WHAT THIS TASK INVOLVES:
State how many lines in the listing below contain the word "className", and write nothing else.

MATERIAL SHOWN:
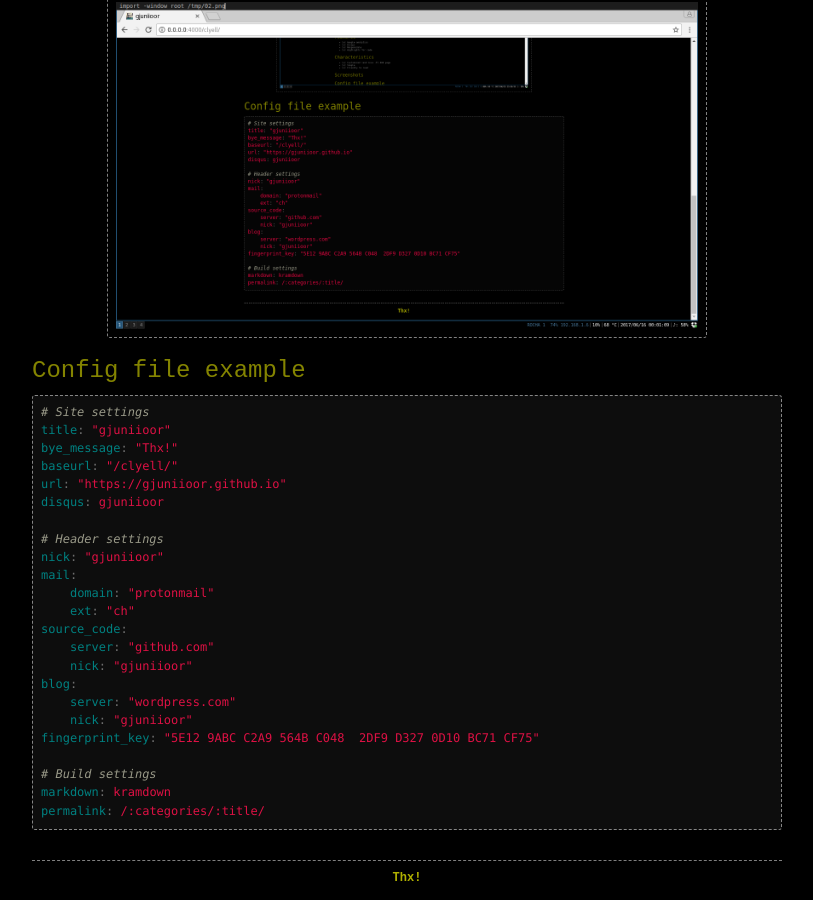
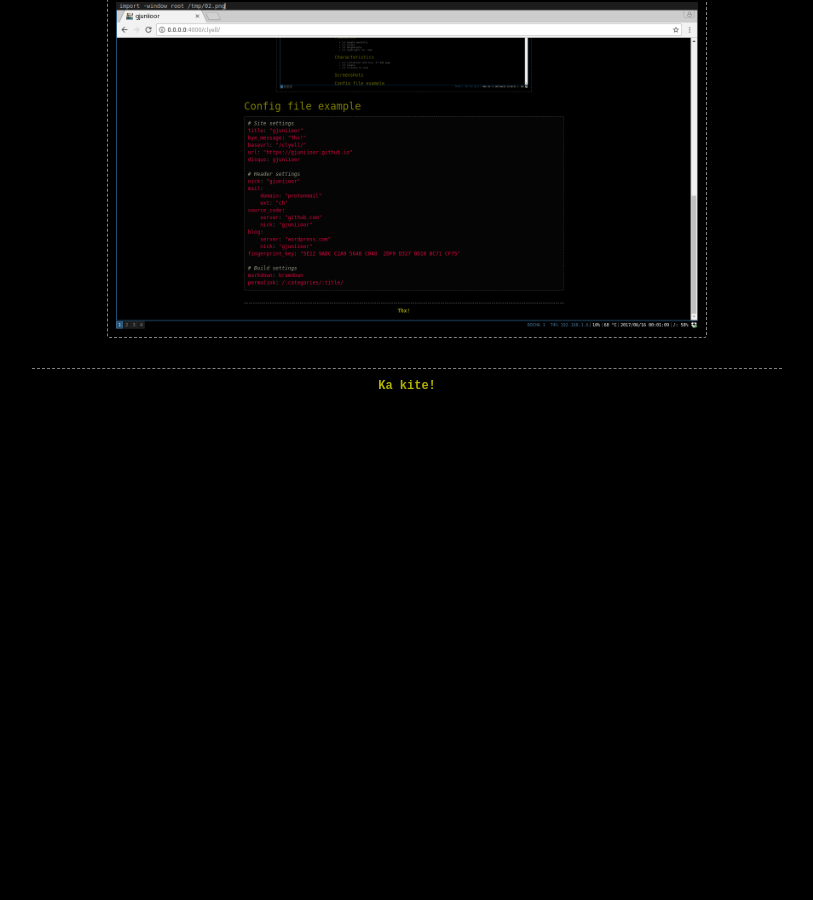
Before and after one commit to CMalaitai/cmalaitai.github.io, a Jekyll site: the page built from index.md, in a window 1280 px wide and 900 px high, scrolled down 1093 px. Shown: the whole window, without its empty margins (233-1046 px from the left). Built offline with Jekyll 4.4.1, drawn with Linux system fonts in a browser that asks for light colours; our own code applies the rules of GitHub Pages for plain Markdown files; after the commit the page ends 1501 px from its top, so only the background shows below that; some of the changed text lies outside the part shown.

Commit message:
Changing to cmalaitai

```diff
--- a/_config.yml
+++ b/_config.yml
@@ -1,21 +1,21 @@
 # Site settings
 title: "gjuniioor"
-bye_message: "Thx!"
+bye_message: "Ka kite!"
 baseurl: "/"
-url: "https://gjuniioor.github.io"
+url: "https://cmalaitai.github.io"
 disqus: gjuniioor
 
 # Header settings
-nick: "gjuniioor"
+nick: "cmalaitai"
 mail:
     domain: "protonmail"
     ext: "ch"
 source_code:
     server: "github.com"
-    nick: "gjuniioor"
+    nick: "cmalaitai"
 blog:
     server: "wordpress.com"
-    nick: "gjuniioor"
+    nick: "cmalaitai"
 fingerprint_key: "5E12 9ABC C2A9 564B C048  2DF9 D327 0D10 BC71 CF75"
 
 # Build settings
--- a/_includes/header.html
+++ b/_includes/header.html
@@ -1,6 +1,6 @@
 <header class="row">
   <div class="col-lg-8 col-lg-offset-2">
-    <h1 class="">gjuniioor</h1>
+    <h1 class="">cmalatiai</h1>
     <p>
     <span class="reserved">char</span> nick[<span class="number">9</span>] = <span class="string">"{{ site.nick }}"</span>;
     </p>
--- a/index.md
+++ b/index.md
@@ -2,9 +2,9 @@
 layout: content
 ---
 
-# Clyell
+# Mr Malaitai
 
-[https://gjuniioor.github.io/clyell](https://gjuniioor.github.io/clyell)
+[https://cmalaitai.github.io/clyell](https://cmalaitai.github.io/clyell)
 
 ### About
 
@@ -30,31 +30,3 @@
 ![Screenshot]({{ site.baseurl }}images/screenshot/01.png)
 
 ![Screenshot]({{ site.baseurl }}images/screenshot/02.png)
-
-### Config file example
-
-~~~ yml
-# Site settings
-title: "gjuniioor"
-bye_message: "Thx!"
-baseurl: "/clyell/"
-url: "https://gjuniioor.github.io"
-disqus: gjuniioor
-
-# Header settings
-nick: "gjuniioor"
-mail:
-    domain: "protonmail"
-    ext: "ch"
-source_code:
-    server: "github.com"
-    nick: "gjuniioor"
-blog:
-    server: "wordpress.com"
-    nick: "gjuniioor"
-fingerprint_key: "5E12 9ABC C2A9 564B C048  2DF9 D327 0D10 BC71 CF75"
-
-# Build settings
-markdown: kramdown
-permalink: /:categories/:title/
-~~~
```
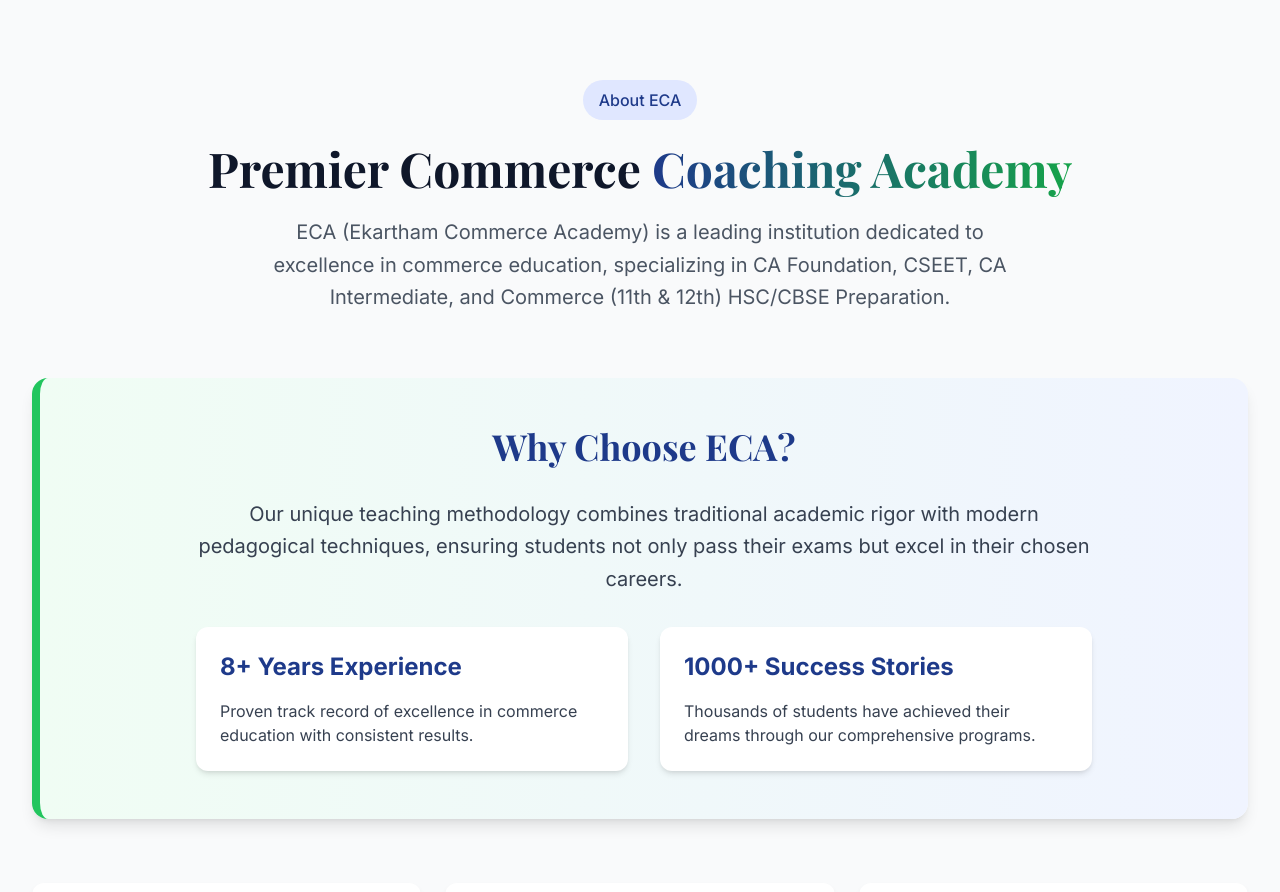
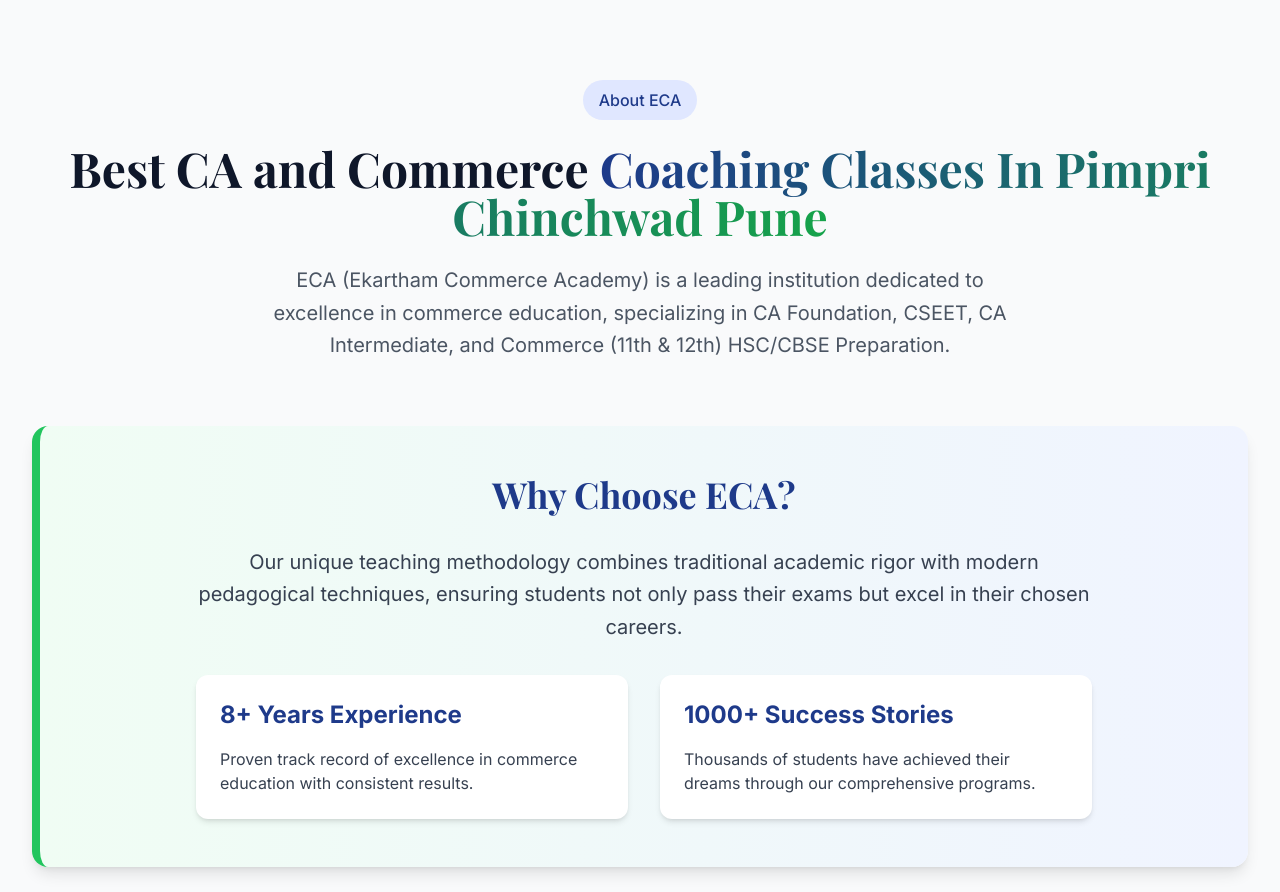
Before and after one commit to aditya8985/eca-commerce-hub-website, a React (Vite) app: page / in a window 1280 px wide. Shown: the part 800-1692 px from the top of the page. Built offline with nearby package versions, Linux system fonts and the light colour scheme.

Commit message:
Update AboutSection.tsx

```diff
--- a/src/components/AboutSection.tsx
+++ b/src/components/AboutSection.tsx
@@ -44,9 +44,9 @@ const AboutSection = () => {
           <div className="inline-flex items-center px-4 py-2 bg-navy-100 text-navy-800 rounded-full font-medium mb-6">
             About ECA
           </div>
-          <h2 className="text-3xl sm:text-4xl lg:text-5xl font-playfair font-bold text-navy-900 mb-6">
-            Premier Commerce <span className="gradient-text">Coaching Academy</span>
-          </h2>
+          <h1 className="text-3xl sm:text-4xl lg:text-5xl font-playfair font-bold text-navy-900 mb-6">
+            Best CA and Commerce <span className="gradient-text">Coaching Classes In Pimpri Chinchwad Pune</span>
+          </h1>
           <p className="text-xl text-gray-600 max-w-3xl mx-auto leading-relaxed">
             ECA (Ekartham Commerce Academy) is a leading institution dedicated to excellence in commerce education,
             specializing in CA Foundation, CSEET, CA Intermediate, and Commerce (11th & 12th) HSC/CBSE Preparation.
```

OUTPUT BELOW:
6